Exercise: Collect every line of the records below that contains the word "item".

Available data:
───

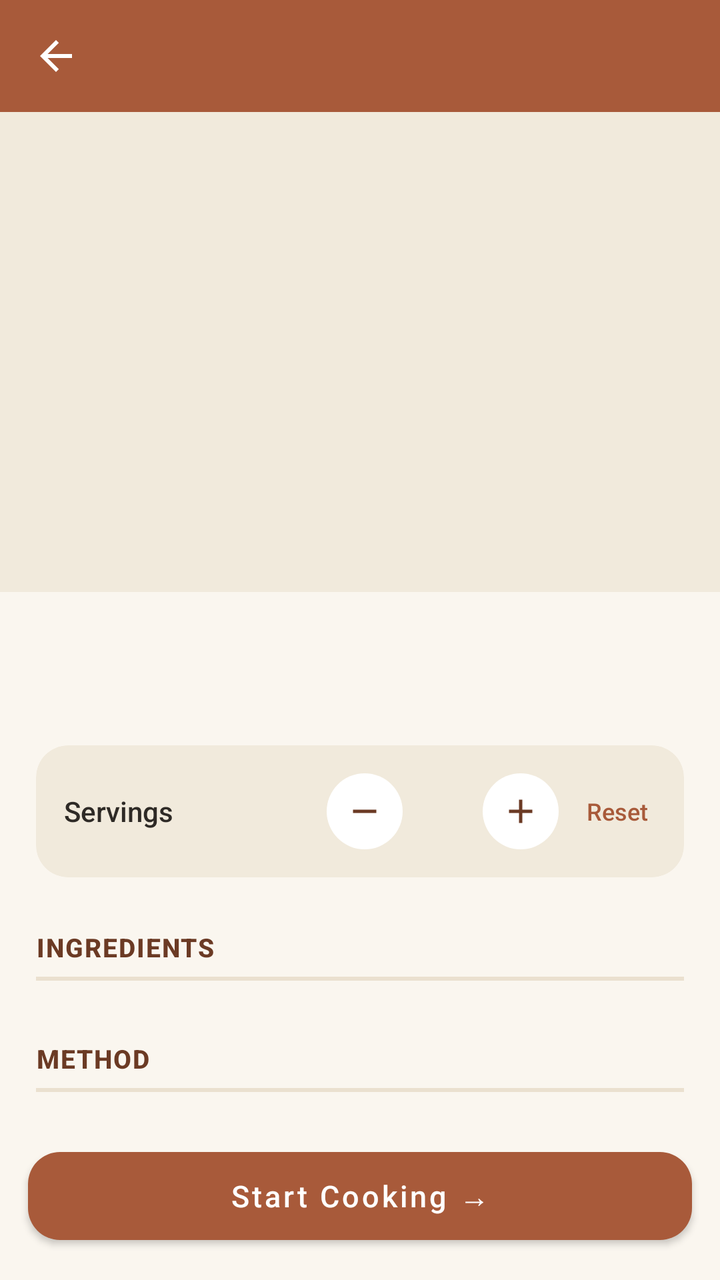
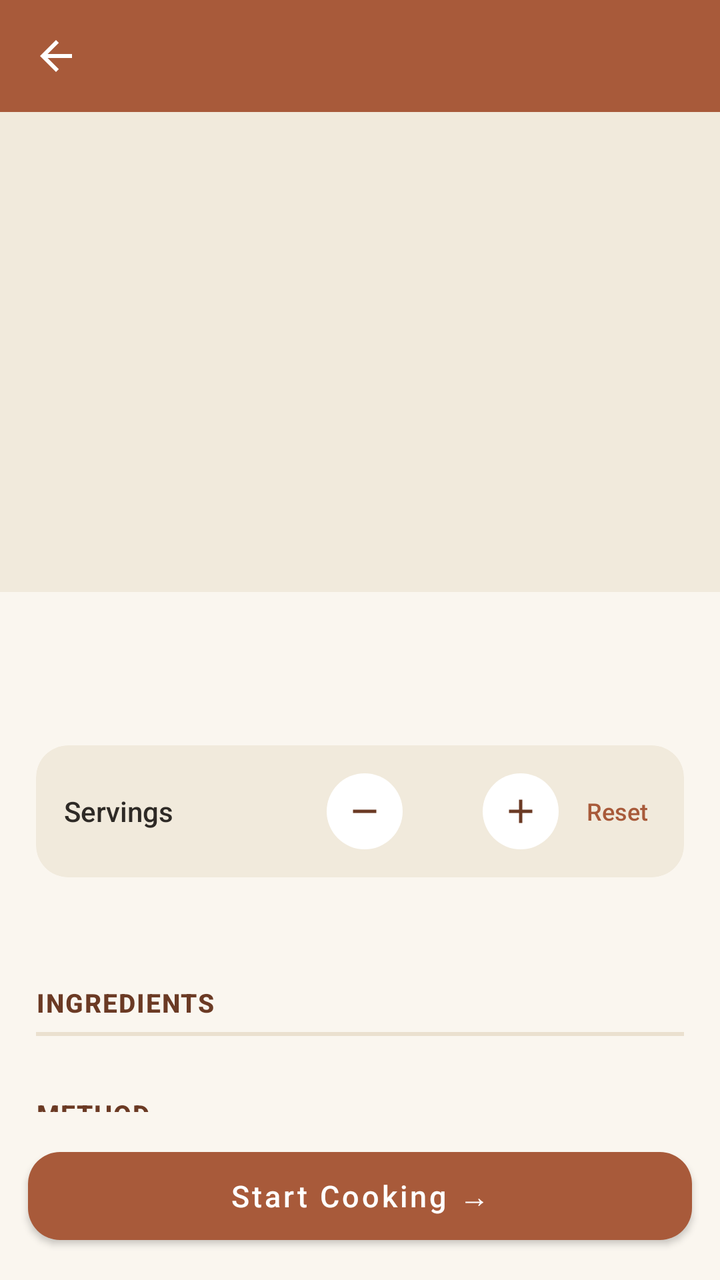

Two renders of the same Android screen: before a commit and after it. Below are the layout's source before the change and the commit's diff.
<!-- AndroidManifest.xml: application theme Theme.Aaswad -->
<!-- res/layout/activity_recipe_detail.xml -->
<?xml version="1.0" encoding="utf-8"?>
<LinearLayout xmlns:android="http://schemas.android.com/apk/res/android"
    xmlns:app="http://schemas.android.com/apk/res-auto"
    android:layout_width="match_parent"
    android:layout_height="match_parent"
    android:orientation="vertical"
    android:background="@color/background">

    <com.google.android.material.appbar.AppBarLayout
        android:layout_width="match_parent"
        android:layout_height="wrap_content"
        android:background="@color/primary"
        android:theme="@style/ThemeOverlay.MaterialComponents.Dark.ActionBar"
        app:elevation="2dp">

        <androidx.appcompat.widget.Toolbar
            android:id="@+id/detailToolbar"
            android:layout_width="match_parent"
            android:layout_height="?attr/actionBarSize"
            app:titleTextColor="@color/white"
            app:titleTextAppearance="@style/ToolbarTitleModern"
            app:navigationIcon="@drawable/ic_back" />

    </com.google.android.material.appbar.AppBarLayout>

    <androidx.core.widget.NestedScrollView
        android:layout_width="match_parent"
        android:layout_height="0dp"
        android:layout_weight="1"
        android:fillViewport="true">

        <LinearLayout
            android:layout_width="match_parent"
            android:layout_height="wrap_content"
            android:orientation="vertical"
            android:paddingBottom="24dp">

            <ImageView
                android:id="@+id/detailHeroImage"
                android:layout_width="match_parent"
                android:layout_height="240dp"
                android:scaleType="centerCrop"
                android:background="@color/chip_bg" />

            <LinearLayout
                android:layout_width="match_parent"
                android:layout_height="wrap_content"
                android:orientation="vertical"
                android:paddingStart="18dp"
                android:paddingEnd="18dp"
                android:paddingTop="16dp">

                <TextView
                    android:id="@+id/detailTitle"
                    android:layout_width="match_parent"
                    android:layout_height="wrap_content"
                    android:textSize="24sp"
                    android:fontFamily="serif"
                    android:textStyle="bold"
                    android:textColor="@color/primary_dark"
                    android:lineSpacingExtra="2dp" />

                <com.google.android.material.chip.ChipGroup
                    android:id="@+id/detailChipsRow"
                    android:layout_width="match_parent"
                    android:layout_height="wrap_content"
                    android:layout_marginTop="10dp"
                    app:chipSpacingHorizontal="6dp" />

                
                <androidx.cardview.widget.CardView
                    android:layout_width="match_parent"
                    android:layout_height="wrap_content"
                    android:layout_marginTop="18dp"
                    app:cardCornerRadius="16dp"
                    app:cardElevation="0dp"
                    app:cardBackgroundColor="@color/chip_bg">

                    <LinearLayout
                        android:layout_width="match_parent"
                        android:layout_height="wrap_content"
                        android:orientation="horizontal"
                        android:gravity="center_vertical"
                        android:padding="14dp">

                        <TextView
                            android:layout_width="0dp"
                            android:layout_height="wrap_content"
                            android:layout_weight="1"
                            android:text="Servings"
                            android:textSize="14sp"
                            android:fontFamily="sans-serif-medium"
                            android:textColor="@color/text_primary" />

                        <ImageButton
                            android:id="@+id/servingsMinusButton"
                            android:layout_width="38dp"
                            android:layout_height="38dp"
                            android:background="@drawable/serving_button_bg"
                            android:src="@drawable/ic_minus"
                            app:tint="@color/primary_dark"
                            android:contentDescription="Decrease servings" />

                        <TextView
                            android:id="@+id/servingsCountText"
                            android:layout_width="40dp"
                            android:layout_height="wrap_content"
                            android:gravity="center"
                            android:textSize="18sp"
                            android:fontFamily="sans-serif-medium"
                            android:textColor="@color/text_primary" />

                        <ImageButton
                            android:id="@+id/servingsPlusButton"
                            android:layout_width="38dp"
                            android:layout_height="38dp"
                            android:background="@drawable/serving_button_bg"
                            android:src="@drawable/ic_plus"
                            app:tint="@color/primary_dark"
                            android:contentDescription="Increase servings" />

                        <TextView
                            android:id="@+id/servingsResetText"
                            android:layout_width="wrap_content"
                            android:layout_height="wrap_content"
                            android:layout_marginStart="10dp"
                            android:text="Reset"
                            android:textSize="12sp"
                            android:fontFamily="sans-serif-medium"
                            android:textColor="@color/primary"
                            android:padding="4dp" />

                    </LinearLayout>

                </androidx.cardview.widget.CardView>

                
                <TextView
                    android:layout_width="wrap_content"
                    android:layout_height="wrap_content"
                    android:layout_marginTop="26dp"
                    android:text="INGREDIENTS"
                    android:textSize="13sp"
                    android:fontFamily="sans-serif-medium"
                    android:textStyle="bold"
                    android:textColor="@color/primary_dark"
                    android:letterSpacing="0.05" />

                <View
                    android:layout_width="match_parent"
                    android:layout_height="2dp"
                    android:layout_marginTop="6dp"
                    android:layout_marginBottom="4dp"
                    android:background="@color/divider" />

                <LinearLayout
                    android:id="@+id/ingredientsContainer"
                    android:layout_width="match_parent"
                    android:layout_height="wrap_content"
                    android:orientation="vertical" />

                
                <TextView
                    android:layout_width="wrap_content"
                    android:layout_height="wrap_content"
                    android:layout_marginTop="26dp"
                    android:text="METHOD"
                    android:textSize="13sp"
                    android:fontFamily="sans-serif-medium"
                    android:textStyle="bold"
                    android:textColor="@color/primary_dark"
                    android:letterSpacing="0.05" />

                <View
                    android:layout_width="match_parent"
                    android:layout_height="2dp"
                    android:layout_marginTop="6dp"
                    android:layout_marginBottom="10dp"
                    android:background="@color/divider" />

                <LinearLayout
                    android:id="@+id/stepsContainer"
                    android:layout_width="match_parent"
                    android:layout_height="wrap_content"
                    android:orientation="vertical" />

                
                <androidx.cardview.widget.CardView
                    android:id="@+id/tipCard"
                    android:layout_width="match_parent"
                    android:layout_height="wrap_content"
                    android:layout_marginTop="22dp"
                    app:cardCornerRadius="12dp"
                    app:cardElevation="0dp"
                    app:cardBackgroundColor="#F6EFDD"
                    android:visibility="gone">

                    <LinearLayout
                        android:layout_width="match_parent"
                        android:layout_height="wrap_content"
                        android:orientation="horizontal"
                        android:padding="14dp">

                        <TextView
                            android:layout_width="wrap_content"
                            android:layout_height="wrap_content"
                            android:text="💡"
                            android:textSize="16sp"
                            android:layout_marginEnd="10dp" />

                        <TextView
                            android:id="@+id/tipText"
                            android:layout_width="0dp"
                            android:layout_height="wrap_content"
                            android:layout_weight="1"
                            android:textSize="13.5sp"
                            android:fontFamily="sans-serif"
                            android:textColor="#5C5240"
                            android:lineSpacingExtra="3dp" />

                    </LinearLayout>

                </androidx.cardview.widget.CardView>

            </LinearLayout>

        </LinearLayout>

    </androidx.core.widget.NestedScrollView>

    <com.google.android.material.button.MaterialButton
        android:id="@+id/startCookingButton"
        android:layout_width="match_parent"
        android:layout_height="56dp"
        android:layout_margin="14dp"
        android:text="Start Cooking →"
        android:textSize="15sp"
        android:textAllCaps="false"
        app:backgroundTint="@color/primary"
        app:cornerRadius="16dp"
        android:textColor="@color/white"
        android:elevation="6dp" />

</LinearLayout>
<!-- resources referenced by this layout -->
<resources>
  <color name="background">#FAF6EF</color>
  <color name="chip_bg">#F1EADC</color>
  <color name="divider">#EAE0CF</color>
  <color name="primary">#A85A3A</color>
  <color name="primary_dark">#6B3A24</color>
  <color name="text_primary">#2E2A26</color>
  <color name="white">#FFFFFF</color>
  <!-- drawable ic_back (drawable) -->
  <vector xmlns:android="http://schemas.android.com/apk/res/android"
      android:width="24dp"
      android:height="24dp"
      android:viewportWidth="24"
      android:viewportHeight="24"
      android:tint="#FFFFFF">
      <path
          android:fillColor="#FF000000"
          android:pathData="M20,11H7.83l5.59,-5.59L12,4l-8,8 8,8 1.41,-1.41L7.83,13H20v-2z" />
  </vector>
  <!-- drawable ic_minus (drawable) -->
  <vector xmlns:android="http://schemas.android.com/apk/res/android"
      android:width="20dp" android:height="20dp"
      android:viewportWidth="24" android:viewportHeight="24">
      <path android:fillColor="#FF000000" android:pathData="M19,13H5v-2h14v2z"/>
  </vector>
  <!-- drawable ic_plus (drawable) -->
  <vector xmlns:android="http://schemas.android.com/apk/res/android"
      android:width="20dp" android:height="20dp"
      android:viewportWidth="24" android:viewportHeight="24">
      <path android:fillColor="#FF000000" android:pathData="M19,13h-6v6h-2v-6H5v-2h6V5h2v6h6v2z"/>
  </vector>
  <!-- drawable serving_button_bg (drawable) -->
  <?xml version="1.0" encoding="utf-8"?>
  <ripple xmlns:android="http://schemas.android.com/apk/res/android"
      android:color="@color/divider">
      <item>
          <shape android:shape="oval">
              <solid android:color="@color/surface" />
          </shape>
      </item>
  </ripple>
  <style name="ToolbarTitleModern" parent="TextAppearance.Widget.AppCompat.Toolbar.Title">
          <item name="android:textSize">22sp</item>
          <item name="android:fontFamily">sans-serif-medium</item>
          <item name="android:letterSpacing">0.01</item>
      </style>
  <style name="Theme.Aaswad" parent="Theme.MaterialComponents.DayNight.NoActionBar">
          <item name="colorPrimary">@color/primary</item>
          <item name="colorPrimaryDark">@color/primary_dark</item>
          <item name="colorAccent">@color/primary</item>
          <item name="android:windowBackground">@color/background</item>
          <item name="android:statusBarColor">@color/primary_dark</item>
      </style>
  <color name="surface">#FFFFFF</color>
</resources>

<!-- the commit's change to res/layout/activity_recipe_detail.xml (unified diff, before → after) -->
@@ -133,6 +133,16 @@
                     </LinearLayout>
 
                 </androidx.cardview.widget.CardView>
+
+                <TextView
+                    android:id="@+id/nutritionText"
+                    android:layout_width="match_parent"
+                    android:layout_height="wrap_content"
+                    android:layout_marginTop="10dp"
+                    android:textSize="13sp"
+                    android:fontFamily="sans-serif-medium"
+                    android:textColor="@color/text_secondary"
+                    android:gravity="center" />
 
                 
                 <TextView
<!-- resource entries referenced after the edit -->
@@ -6,6 +6,7 @@
   <color name="primary">#A85A3A</color>
   <color name="primary_dark">#6B3A24</color>
   <color name="text_primary">#2E2A26</color>
+  <color name="text_secondary">#8B7F6E</color>
   <color name="white">#FFFFFF</color>
   <!-- drawable ic_back (drawable) -->
   <vector xmlns:android="http://schemas.android.com/apk/res/android"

───

Reply:
      <item>
      </item>
          <item name="android:textSize">22sp</item>
          <item name="android:fontFamily">sans-serif-medium</item>
          <item name="android:letterSpacing">0.01</item>
          <item name="colorPrimary">@color/primary</item>
          <item name="colorPrimaryDark">@color/primary_dark</item>
          <item name="colorAccent">@color/primary</item>
          <item name="android:windowBackground">@color/background</item>
          <item name="android:statusBarColor">@color/primary_dark</item>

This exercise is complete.